EXERCISE OBJECTIVE
Return every record verbatim, omitting all pictures.

- - - - - - -

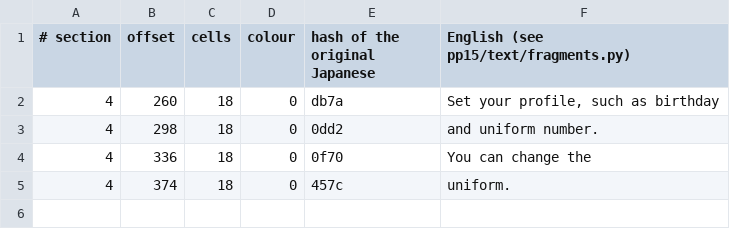
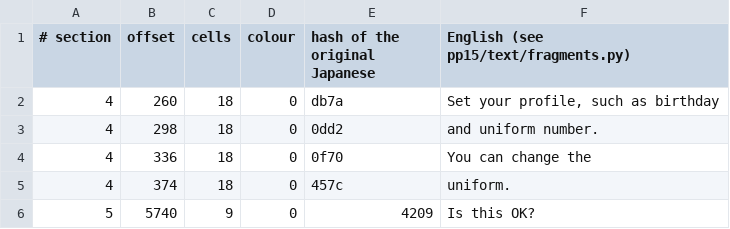
Before and after one commit to ogura-connection/Pawapros15-tools, a TSV file: translation/fragments/scs_end.rel.tsv, drawn as a sheet.

```diff
--- a/translation/fragments/scs_end.rel.tsv
+++ b/translation/fragments/scs_end.rel.tsv
@@ -5 +5,2 @@
 4	374	18	0	457c	uniform.
+5	5740	9	0	4209	Is this OK?
```
Also changed, not shown: translation/fragments/pena_sub.rel.tsv, translation/fragments/scs_main.rel.tsv, 1 other file.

- - - - - - -

TASK RESULT
Before and after one commit to ogura-connection/Pawapros15-tools, a TSV file: translation/fragments/scs_end.rel.tsv, drawn as a sheet.

```diff
--- a/translation/fragments/scs_end.rel.tsv
+++ b/translation/fragments/scs_end.rel.tsv
@@ -5 +5,2 @@
 4	374	18	0	457c	uniform.
+5	5740	9	0	4209	Is this OK?
```
Also changed, not shown: translation/fragments/pena_sub.rel.tsv, translation/fragments/scs_main.rel.tsv, 1 other file.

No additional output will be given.